**Data section:**
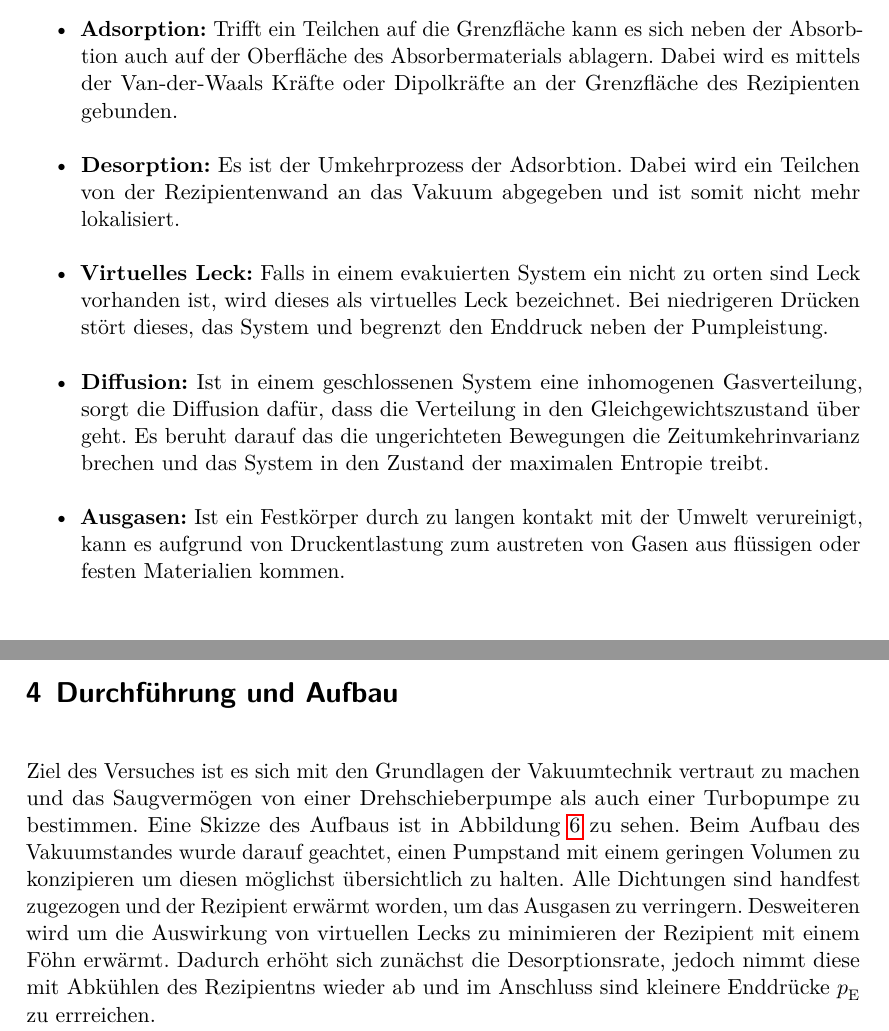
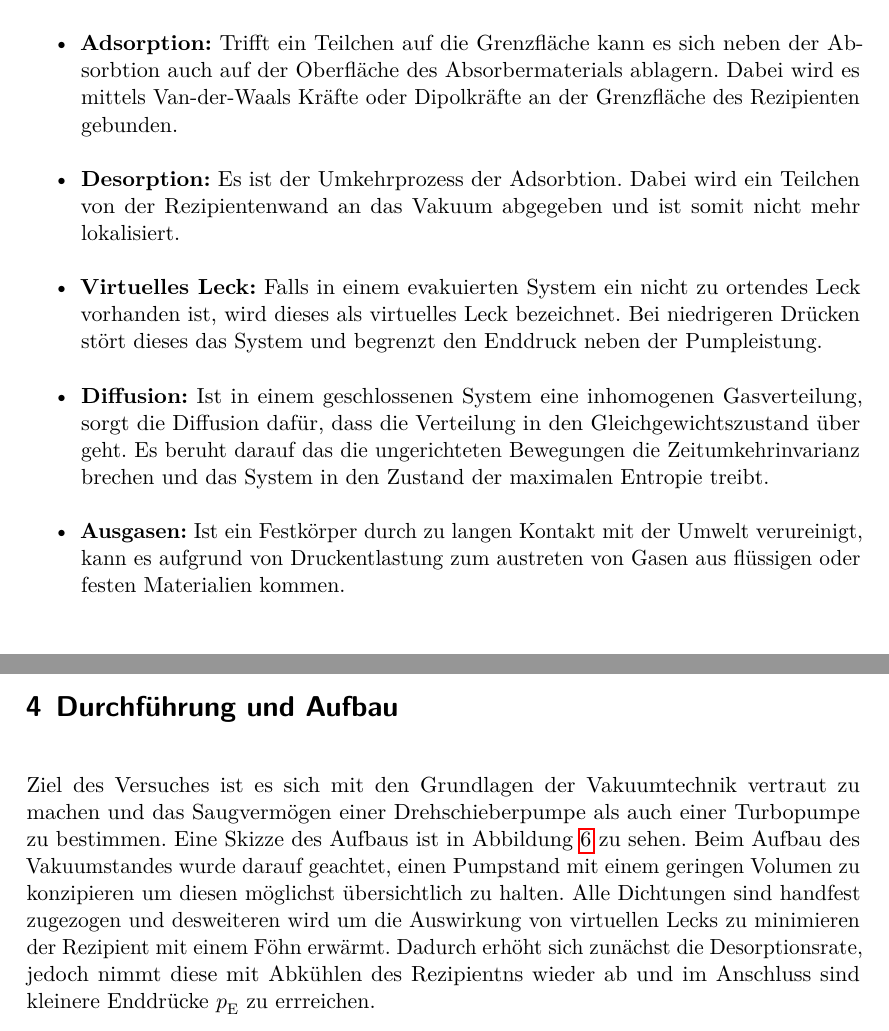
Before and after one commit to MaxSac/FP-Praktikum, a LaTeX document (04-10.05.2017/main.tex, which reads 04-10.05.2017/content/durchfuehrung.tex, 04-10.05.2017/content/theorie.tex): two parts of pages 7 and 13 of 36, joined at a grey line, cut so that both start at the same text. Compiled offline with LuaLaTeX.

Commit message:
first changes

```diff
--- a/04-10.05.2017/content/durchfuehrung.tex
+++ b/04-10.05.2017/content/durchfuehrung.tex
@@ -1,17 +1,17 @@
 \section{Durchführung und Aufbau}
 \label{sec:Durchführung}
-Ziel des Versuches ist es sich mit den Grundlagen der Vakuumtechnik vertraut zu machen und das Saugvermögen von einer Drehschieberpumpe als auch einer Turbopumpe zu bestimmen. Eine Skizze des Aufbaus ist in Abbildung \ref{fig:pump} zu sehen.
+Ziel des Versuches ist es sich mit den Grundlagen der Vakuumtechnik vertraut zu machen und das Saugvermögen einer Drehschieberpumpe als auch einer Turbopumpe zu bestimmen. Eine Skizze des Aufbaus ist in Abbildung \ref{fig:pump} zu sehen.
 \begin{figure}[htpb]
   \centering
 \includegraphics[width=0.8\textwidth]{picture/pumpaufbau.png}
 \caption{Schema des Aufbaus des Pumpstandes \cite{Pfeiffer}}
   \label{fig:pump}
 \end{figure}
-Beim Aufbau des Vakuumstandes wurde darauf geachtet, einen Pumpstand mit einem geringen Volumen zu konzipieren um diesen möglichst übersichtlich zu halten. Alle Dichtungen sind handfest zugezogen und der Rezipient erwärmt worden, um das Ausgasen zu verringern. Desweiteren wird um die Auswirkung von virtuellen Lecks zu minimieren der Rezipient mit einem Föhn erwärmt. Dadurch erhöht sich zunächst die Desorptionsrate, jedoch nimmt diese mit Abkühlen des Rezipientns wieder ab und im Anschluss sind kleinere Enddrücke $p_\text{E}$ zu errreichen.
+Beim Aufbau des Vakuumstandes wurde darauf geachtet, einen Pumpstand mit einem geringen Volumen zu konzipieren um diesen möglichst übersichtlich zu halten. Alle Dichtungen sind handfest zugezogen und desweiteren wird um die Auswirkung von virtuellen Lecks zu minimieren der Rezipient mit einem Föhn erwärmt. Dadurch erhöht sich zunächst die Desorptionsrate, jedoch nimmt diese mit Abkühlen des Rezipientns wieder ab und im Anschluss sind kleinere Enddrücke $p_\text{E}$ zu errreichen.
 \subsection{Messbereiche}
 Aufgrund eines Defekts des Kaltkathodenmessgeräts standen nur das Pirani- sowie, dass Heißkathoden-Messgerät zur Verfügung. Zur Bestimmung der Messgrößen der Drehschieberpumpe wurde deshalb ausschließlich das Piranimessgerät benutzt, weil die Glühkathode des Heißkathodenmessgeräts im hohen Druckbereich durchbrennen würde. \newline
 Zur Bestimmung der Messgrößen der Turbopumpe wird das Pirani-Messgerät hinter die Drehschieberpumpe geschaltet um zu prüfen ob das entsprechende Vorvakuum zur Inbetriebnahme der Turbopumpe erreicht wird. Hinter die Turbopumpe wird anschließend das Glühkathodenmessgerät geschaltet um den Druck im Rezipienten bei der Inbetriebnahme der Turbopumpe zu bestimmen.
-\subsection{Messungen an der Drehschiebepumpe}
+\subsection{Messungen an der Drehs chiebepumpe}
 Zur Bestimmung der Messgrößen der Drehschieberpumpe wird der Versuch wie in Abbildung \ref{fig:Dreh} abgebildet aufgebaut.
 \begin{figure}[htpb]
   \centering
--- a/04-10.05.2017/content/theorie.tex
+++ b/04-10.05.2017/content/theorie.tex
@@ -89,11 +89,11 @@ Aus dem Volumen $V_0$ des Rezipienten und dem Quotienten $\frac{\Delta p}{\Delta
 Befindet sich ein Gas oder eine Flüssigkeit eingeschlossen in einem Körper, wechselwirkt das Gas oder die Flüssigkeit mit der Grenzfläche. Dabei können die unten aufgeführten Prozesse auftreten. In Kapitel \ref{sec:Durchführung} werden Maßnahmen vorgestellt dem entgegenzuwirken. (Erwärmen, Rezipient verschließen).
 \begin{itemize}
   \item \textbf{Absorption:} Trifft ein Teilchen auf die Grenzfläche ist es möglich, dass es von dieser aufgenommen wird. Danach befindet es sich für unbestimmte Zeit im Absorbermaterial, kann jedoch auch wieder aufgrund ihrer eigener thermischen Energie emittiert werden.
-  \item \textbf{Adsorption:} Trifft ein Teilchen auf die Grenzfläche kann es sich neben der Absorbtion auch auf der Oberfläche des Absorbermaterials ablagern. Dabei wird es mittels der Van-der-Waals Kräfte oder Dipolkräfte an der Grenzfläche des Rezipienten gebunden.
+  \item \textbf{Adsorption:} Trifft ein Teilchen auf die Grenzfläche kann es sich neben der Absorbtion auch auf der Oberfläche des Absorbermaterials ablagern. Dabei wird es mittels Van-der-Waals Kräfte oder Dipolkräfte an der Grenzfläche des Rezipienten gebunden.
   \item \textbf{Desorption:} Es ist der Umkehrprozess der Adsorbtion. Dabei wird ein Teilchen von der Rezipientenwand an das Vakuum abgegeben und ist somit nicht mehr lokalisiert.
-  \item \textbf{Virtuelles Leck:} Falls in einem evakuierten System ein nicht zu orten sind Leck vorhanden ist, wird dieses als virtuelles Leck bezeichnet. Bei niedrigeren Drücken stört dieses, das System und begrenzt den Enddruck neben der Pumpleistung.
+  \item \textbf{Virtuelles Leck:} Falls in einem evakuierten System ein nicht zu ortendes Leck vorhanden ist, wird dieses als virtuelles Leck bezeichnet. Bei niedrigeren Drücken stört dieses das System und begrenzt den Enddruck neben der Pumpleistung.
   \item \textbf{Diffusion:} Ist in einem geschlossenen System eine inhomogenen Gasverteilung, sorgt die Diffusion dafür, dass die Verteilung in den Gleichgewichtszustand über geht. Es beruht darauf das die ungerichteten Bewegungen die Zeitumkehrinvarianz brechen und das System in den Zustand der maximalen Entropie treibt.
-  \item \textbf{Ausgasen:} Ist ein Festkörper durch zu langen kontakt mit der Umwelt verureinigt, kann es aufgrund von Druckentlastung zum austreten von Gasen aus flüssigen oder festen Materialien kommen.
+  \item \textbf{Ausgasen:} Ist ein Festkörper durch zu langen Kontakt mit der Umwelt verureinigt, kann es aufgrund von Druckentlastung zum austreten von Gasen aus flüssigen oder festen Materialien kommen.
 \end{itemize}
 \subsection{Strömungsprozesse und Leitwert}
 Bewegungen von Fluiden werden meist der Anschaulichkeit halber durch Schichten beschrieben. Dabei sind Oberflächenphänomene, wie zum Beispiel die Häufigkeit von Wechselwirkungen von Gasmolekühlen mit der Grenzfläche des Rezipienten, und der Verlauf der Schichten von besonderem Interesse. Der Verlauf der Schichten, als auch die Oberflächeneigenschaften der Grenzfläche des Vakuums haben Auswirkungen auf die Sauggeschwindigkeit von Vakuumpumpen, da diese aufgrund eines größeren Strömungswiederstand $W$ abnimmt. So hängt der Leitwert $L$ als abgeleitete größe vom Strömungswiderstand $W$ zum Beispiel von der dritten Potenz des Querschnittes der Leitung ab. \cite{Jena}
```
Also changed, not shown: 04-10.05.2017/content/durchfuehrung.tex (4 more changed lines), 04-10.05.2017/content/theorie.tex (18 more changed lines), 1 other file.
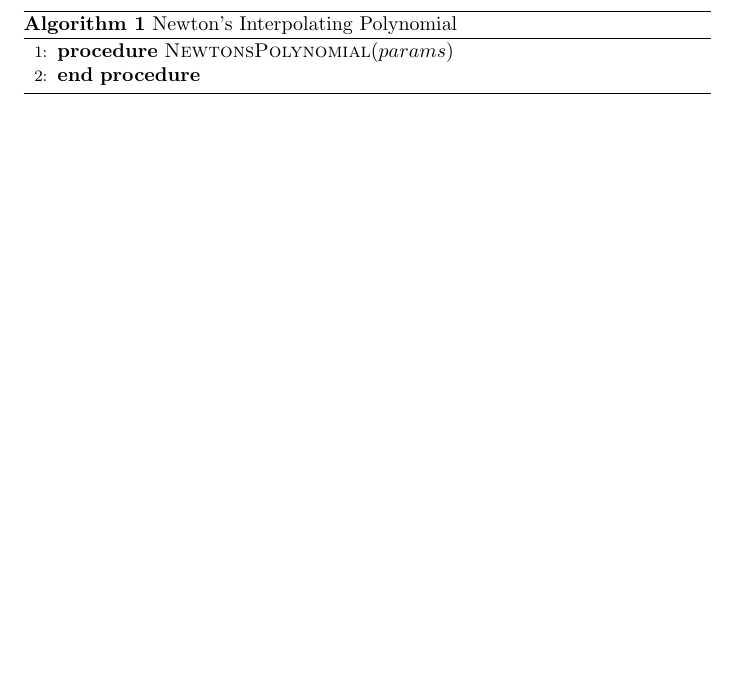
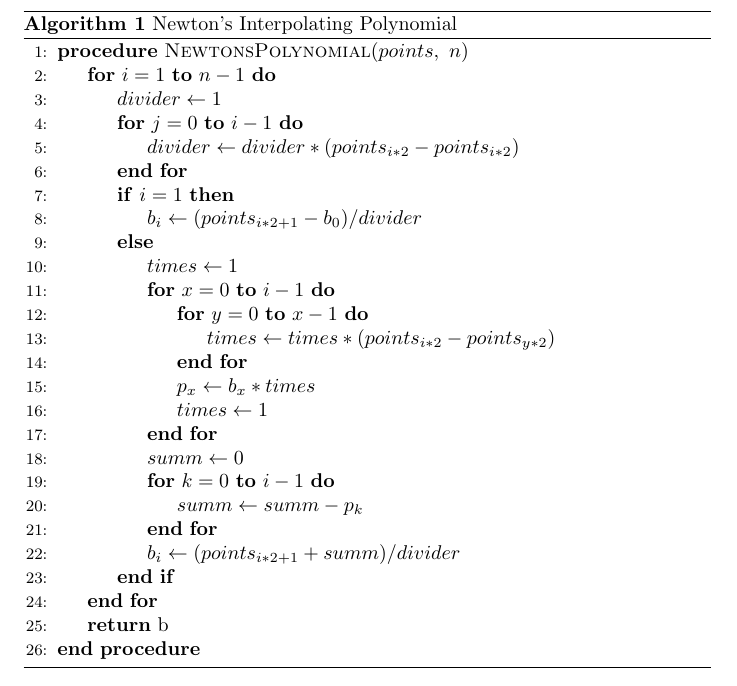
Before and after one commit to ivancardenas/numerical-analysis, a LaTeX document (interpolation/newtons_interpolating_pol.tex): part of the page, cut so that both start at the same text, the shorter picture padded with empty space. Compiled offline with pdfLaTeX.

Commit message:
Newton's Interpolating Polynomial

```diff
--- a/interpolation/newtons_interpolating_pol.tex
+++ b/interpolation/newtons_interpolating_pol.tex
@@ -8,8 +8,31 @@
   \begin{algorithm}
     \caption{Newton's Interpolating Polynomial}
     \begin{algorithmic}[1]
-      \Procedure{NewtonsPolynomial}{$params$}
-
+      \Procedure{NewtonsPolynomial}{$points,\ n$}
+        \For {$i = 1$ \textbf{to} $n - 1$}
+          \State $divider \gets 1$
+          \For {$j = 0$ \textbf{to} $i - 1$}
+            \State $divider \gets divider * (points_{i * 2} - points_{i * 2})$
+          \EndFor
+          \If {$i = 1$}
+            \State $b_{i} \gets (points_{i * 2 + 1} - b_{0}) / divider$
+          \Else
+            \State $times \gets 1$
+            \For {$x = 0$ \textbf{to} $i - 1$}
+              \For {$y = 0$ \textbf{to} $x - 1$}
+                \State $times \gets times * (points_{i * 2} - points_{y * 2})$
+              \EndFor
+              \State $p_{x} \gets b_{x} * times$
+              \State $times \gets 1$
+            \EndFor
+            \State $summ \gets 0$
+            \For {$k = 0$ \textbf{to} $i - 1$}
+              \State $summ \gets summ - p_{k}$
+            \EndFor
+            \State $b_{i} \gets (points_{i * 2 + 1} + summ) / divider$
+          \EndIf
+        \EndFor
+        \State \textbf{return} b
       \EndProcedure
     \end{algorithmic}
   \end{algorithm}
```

**Instructions for the task:** Your reply must be one number, namely the count of lines above that hold the string "Materialien".

**Response below:** 2